in Latin America
Latin America is in many ways a test case for the ability of national govern- ments and the international community to restrain deforestation and attain sustainable development. The largest remaining tract of rainforest in the world, Amazonia, is in Latin America. Tropical South America as a whole is even larger, covering some 828 million hectares. Of this, some 59.8 percent was classified in 1995 as forest, and 0.6 percent of it—2,970,864 hectares—was lost each year between 1990 and 1995 (FAO 2000).
In Europe and the United States there has been extensive publicity for the deforestation of Amazonia, which is approximately as big as Australia. Amazonia captures the public imagination in a way that tropical Africa or Malaysia and Indonesia have failed to do. Partly the interest comes from its air of mystery as a region so impenetrable that it forms the refuge of most of the few remaining indigenous peoples not to have been incorporated into the global economy. The Earth Summit in Rio de Janeiro in 1992 drew the world's attention to the role of Brazil as the custodian of the greater part of Amazonia.

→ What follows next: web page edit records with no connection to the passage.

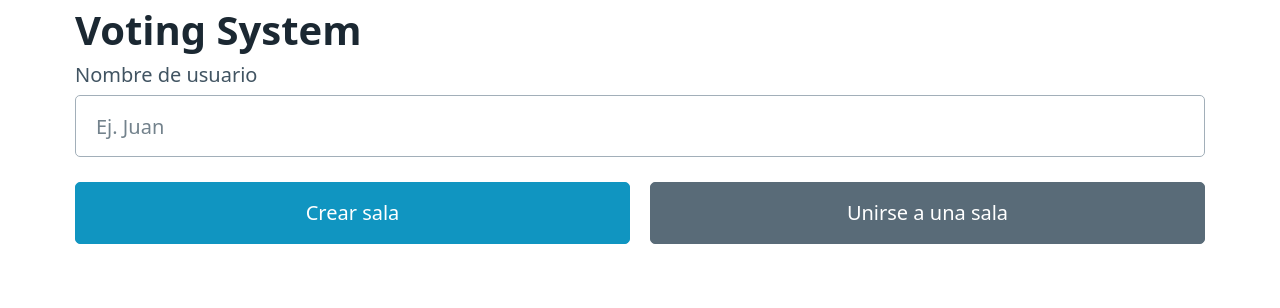
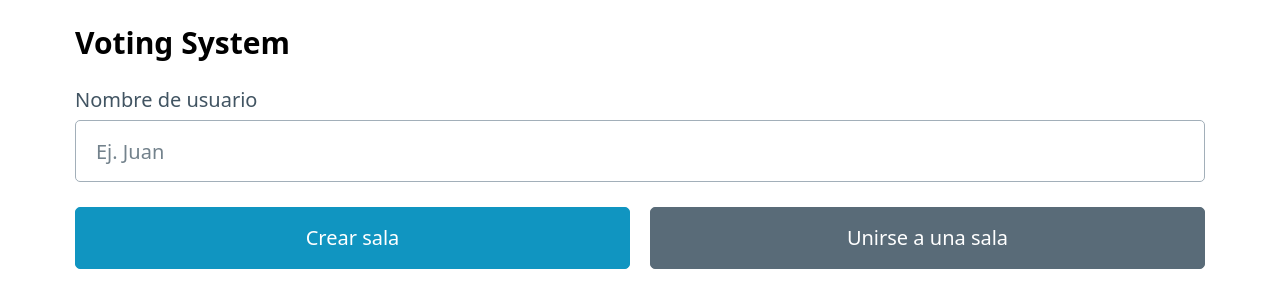
Before and after one commit to doneber/si-o-no, a Vue app: page / in a window 1280 px wide. Shown: the top 308 px of the page. Built offline with nearby package versions, Linux system fonts and the light colour scheme; no server answers; the database is empty.

Commit message:
Add log out button to clean data

```diff
--- a/src/App.vue
+++ b/src/App.vue
@@ -1,26 +1,38 @@
 <script setup>
-import { onMounted } from 'vue'
+import { ref, onMounted } from 'vue'
 import { useRouter } from 'vue-router'
 import { useUserStore } from './stores/userStore'
+import { storeToRefs } from 'pinia'
 import { initializeApp } from "firebase/app";
 import { getFirestore, doc, getDoc } from "firebase/firestore";
 import config from '../config.js';
 
+const router = useRouter();
+const isInRoom = ref(false)
+const userStore = useUserStore()
+const { name, roomId } = storeToRefs(userStore)
+
+const goOut = () => {
+  const userStore = useUserStore()
+  const { updateName, updateUserId, updateRoomId } = userStore
+  updateUserId('')
+  updateName('')
+  updateRoomId('')
+  router.replace('/')
+}
+
 onMounted(async () => {
-  const userStore = useUserStore()
-  const { name, roomId } = userStore
-
   const firebaseConfig = config.firebaseConfig
   const app = initializeApp(firebaseConfig);
   const db = getFirestore(app);
 
-  const router = await useRouter();
   const { currentRoute } = await router;
   const { path } = await currentRoute.value;
   const isValidRoomId = async (idRoom) => {
     if (idRoom) {
       const roomDocRef = await doc(db, 'rooms', idRoom)
       const roomDocSnap = await getDoc(roomDocRef)
+      isInRoom.value = roomDocSnap.exists() ? true : false
       return roomDocSnap.exists() ? true : false
     }
     return false
@@ -44,15 +56,41 @@ onMounted(async () => {
     }
   }
 })
+console.log({roomId});
 </script>
 
 <template>
-  <header class="container main-header">
-    <h1>Voting System</h1>
-  </header>
+  <nav class="container">
+    <ul>
+      <li class="app-title"><strong>Voting System</strong></li>
+    </ul>
+    <ul>
+      <li v-if="roomId">
+        <button @click="goOut" class="btn-out">
+          <svg width="24" fill="#000000" viewBox="0 0 32 32" version="1.1" xmlns="http://www.w3.org/2000/svg"><g id="SVGRepo_bgCarrier" stroke-width="0"></g><g id="SVGRepo_tracerCarrier" stroke-linecap="round" stroke-linejoin="round"></g><g id="SVGRepo_iconCarrier"> <title>Salir</title> <path d="M0 26.016q0 2.496 1.76 4.224t4.256 1.76h20q2.464 0 4.224-1.76t1.76-4.224v-20q0-2.496-1.76-4.256t-4.224-1.76h-20q-2.496 0-4.256 1.76t-1.76 4.256v4h4v-4q0-0.832 0.576-1.408t1.44-0.608h20q0.8 0 1.408 0.608t0.576 1.408v20q0 0.832-0.576 1.408t-1.408 0.576h-20q-0.832 0-1.44-0.576t-0.576-1.408v-4h-4v4zM0 18.016h8v4l8-6.016-8-5.984v4h-8v4z"></path> </g></svg>
+        </button>
+      </li>
+    </ul>
+  </nav>
   <main class="container">
     <suspense>
       <router-view />
     </suspense>
   </main>
 </template>
+<style scoped>
+.app-title {
+  font-size: 1.5rem;
+  font-weight: 700;
+  color: #000;
+}
+.btn-out {
+  background: none;
+  border: none;
+  cursor: pointer;
+  outline: none;
+  padding: 0;
+  margin: 0;
+}
+
+</style>
```
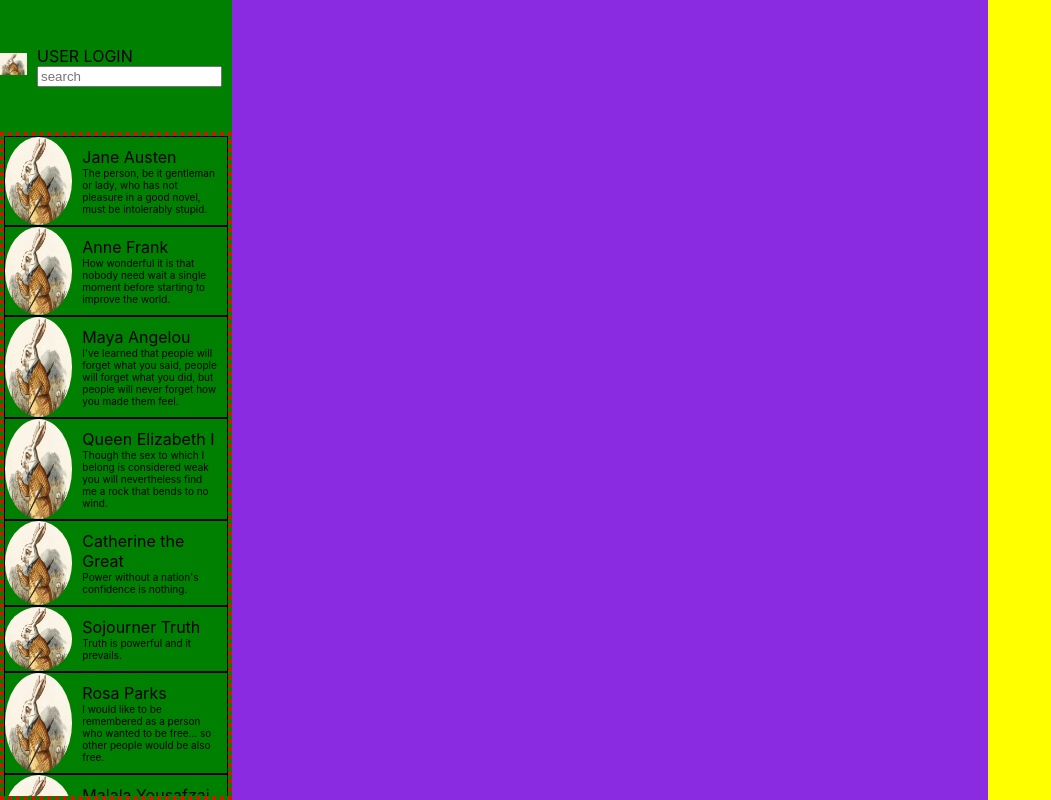
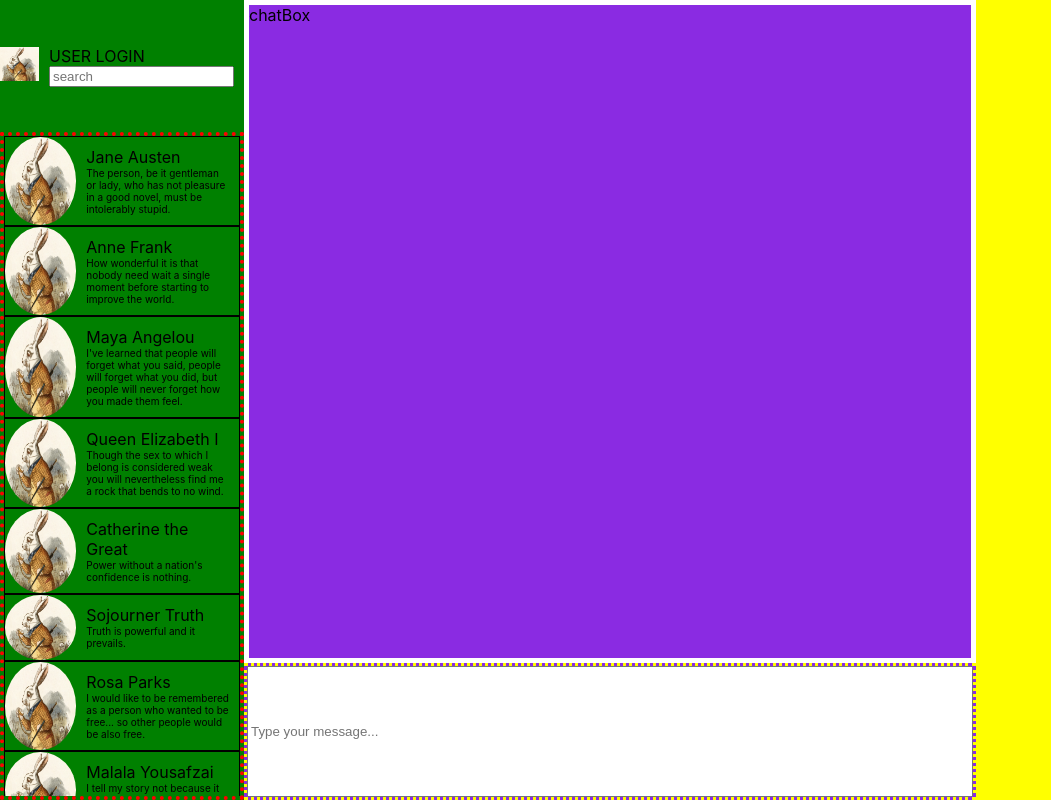
Before and after one commit to 1n3ffbl3/chat4people, a React (Create React App) app in the folder frontend/: page / in a window 1280 px wide. Shown: the whole page, without its empty margins (0-1051 px from the left). Built offline with nearby package versions, Linux system fonts and the light colour scheme.

Commit message:
Separate chat from input message

```diff
--- a/frontend/src/components/ChatBox/ChatBox.js
+++ b/frontend/src/components/ChatBox/ChatBox.js
@@ -3,7 +3,14 @@ import styles from './ChatBox.module.scss';
 
 const ChatBox = () => (
   <>
-    <div className={styles.chatBoxContainer}></div>
+    <div className={styles.chatContainer}>
+      <div className={styles.chatBox}>
+        chatBox
+      </div>
+      <div className={styles.messageBox}>
+        <input className={styles.msgInput} placeholder="Type your message..." />
+      </div>
+    </div>
   </>
 );
 
--- a/frontend/src/components/ChatBox/ChatBox.module.scss
+++ b/frontend/src/components/ChatBox/ChatBox.module.scss
@@ -1,7 +1,31 @@
-.chatBoxContainer {
+.chatContainer {
   background-color: blueviolet;
   box-sizing: border-box;
   height: 100vh;
   padding: 30px;
   flex: 3;
+  display: flex;
+  flex-direction: column;
+  padding: 0;
+  margin: 0;
 }
+
+.chatBox {
+  border: 5px solid white;
+  padding: 0;
+  margin: 0;
+  flex: 10;
+}
+
+.messageBox {
+  border: 3px dotted yellow;
+  padding: 0;
+  margin: 0;
+  flex: 2;
+  display: flex;
+  flex-direction: column;
+}
+
+.msgInput {
+  height: 100%;
+}
```
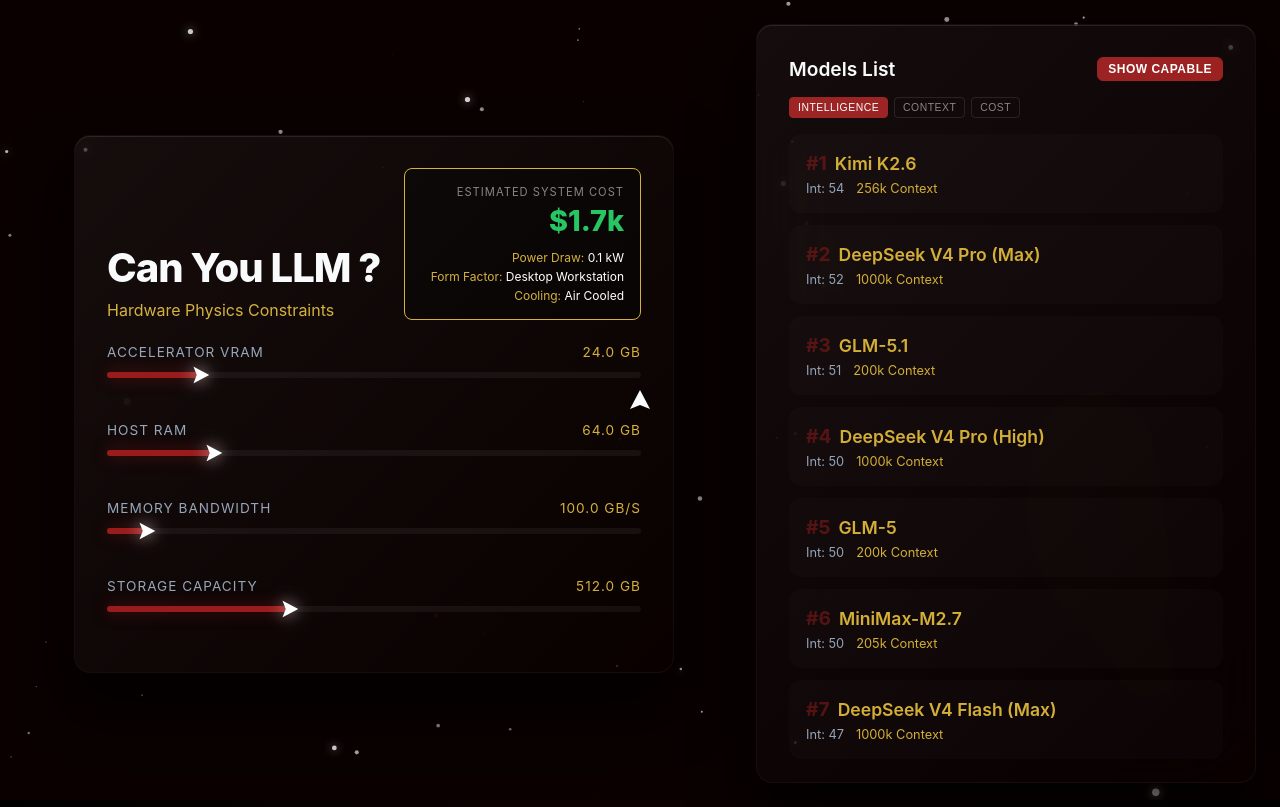
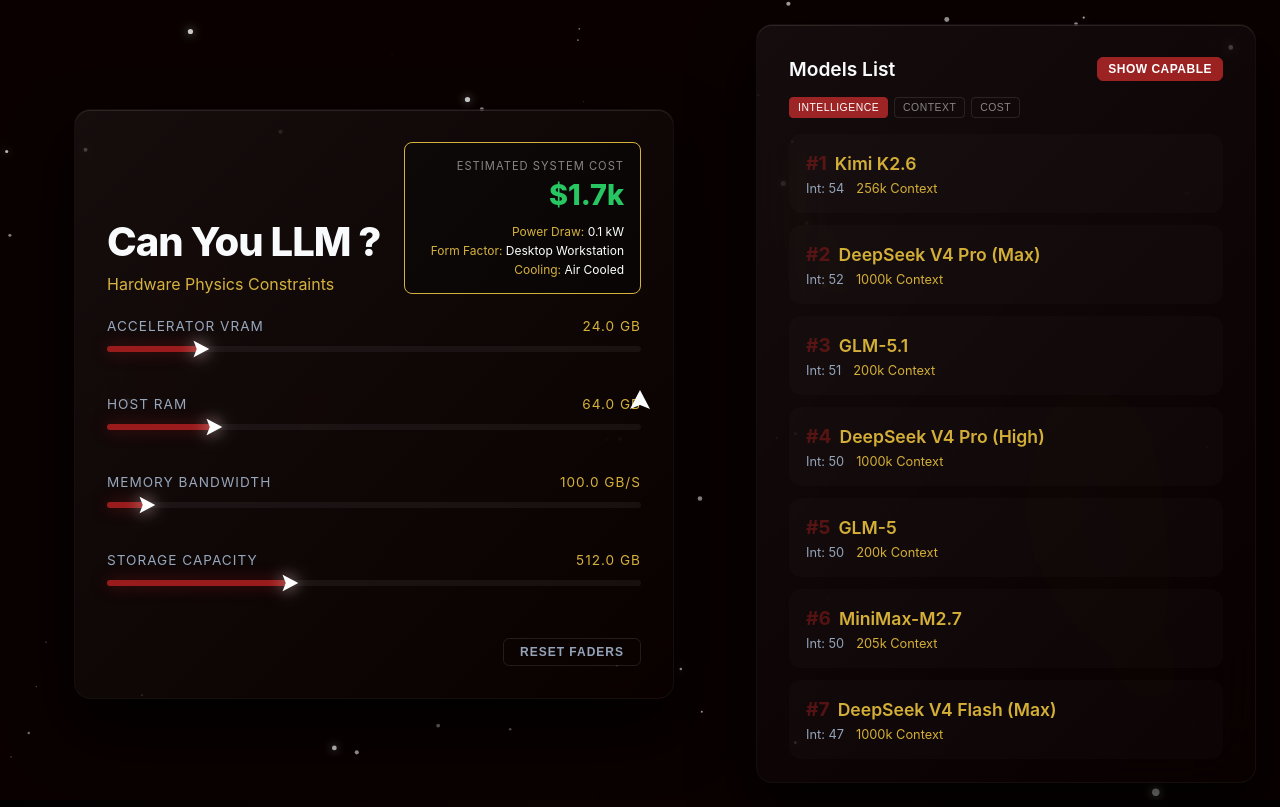
Before and after one commit to KNIGHT-AI-AV/Can-You-LLM-, a React (Vite) app: page / in a window 1280 px wide. Built offline with nearby package versions, Linux system fonts and the light colour scheme.

Commit message:
Add Reset Faders button and ensure intelligence is the default ranking

```diff
--- a/src/components/ConstraintPanel.tsx
+++ b/src/components/ConstraintPanel.tsx
@@ -68,6 +68,29 @@
         <Fader label="Host RAM" storeKey="ram" min={8} max={250000} unit="GB" />
         <Fader label="Memory Bandwidth" storeKey="bandwidth" min={50} max={500000} unit="GB/s" />
         <Fader label="Storage Capacity" storeKey="storage" min={10} max={1000000} unit="GB" />
+
+        <div style={{ display: 'flex', justifyContent: 'flex-end', marginTop: '8px' }}>
+          <button
+            onClick={() => useHardwareStore.getState().resetHardware()}
+            style={{
+              background: 'transparent',
+              border: '1px solid rgba(255,255,255,0.1)',
+              color: 'var(--text-muted)',
+              padding: '6px 16px',
+              borderRadius: '6px',
+              cursor: 'none',
+              fontSize: '0.75rem',
+              fontWeight: 600,
+              textTransform: 'uppercase',
+              letterSpacing: '1px',
+              transition: 'all 0.2s ease'
+            }}
+            onMouseEnter={(e) => { e.currentTarget.style.color = '#fff'; e.currentTarget.style.borderColor = 'var(--trim)'; e.currentTarget.style.background = 'rgba(212, 175, 55, 0.1)'; }}
+            onMouseLeave={(e) => { e.currentTarget.style.color = 'var(--text-muted)'; e.currentTarget.style.borderColor = 'rgba(255,255,255,0.1)'; e.currentTarget.style.background = 'transparent'; }}
+          >
+            Reset Faders
+          </button>
+        </div>
       </div>
     </div>
   );
--- a/src/store/useHardwareStore.ts
+++ b/src/store/useHardwareStore.ts
@@ -28,6 +28,7 @@
   selectModel: (model: Model | null) => void;
   toggleShowAllModels: () => void;
   setSortBy: (sort: 'intelligence' | 'context' | 'cost') => void;
+  resetHardware: () => void;
 }
 
 export const useHardwareStore = create<HardwareState>((set) => ({
@@ -87,5 +88,15 @@
     return { showAllModels: !state.showAllModels };
   }),
 
-  setSortBy: (sort) => set({ sortBy: sort })
+  setSortBy: (sort) => set({ sortBy: sort }),
+
+  resetHardware: () => set({
+    vram: 24,
+    ram: 64,
+    bandwidth: 100,
+    storage: 512,
+    selectedModel: null,
+    showAllModels: true,
+    sortBy: 'intelligence'
+  })
 }));
```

The role of the tropical rainforest in continuously renewing some one-fifth of our air supply (the sea does the rest) could hardly be more relevant to the rest of world. If only they were aware of just how important that might prove to be. However, at Rio nations were only able to agree on a vague Statement of Forest Principles, and as events have proved since, statements without actions are worse than useless.
The historical legacy of Amazonia is part of the problem. From the mo- ment of its discovery by Europeans there has been conquest and exploitation unrestrained by government and actually encouraged by law. The Amazon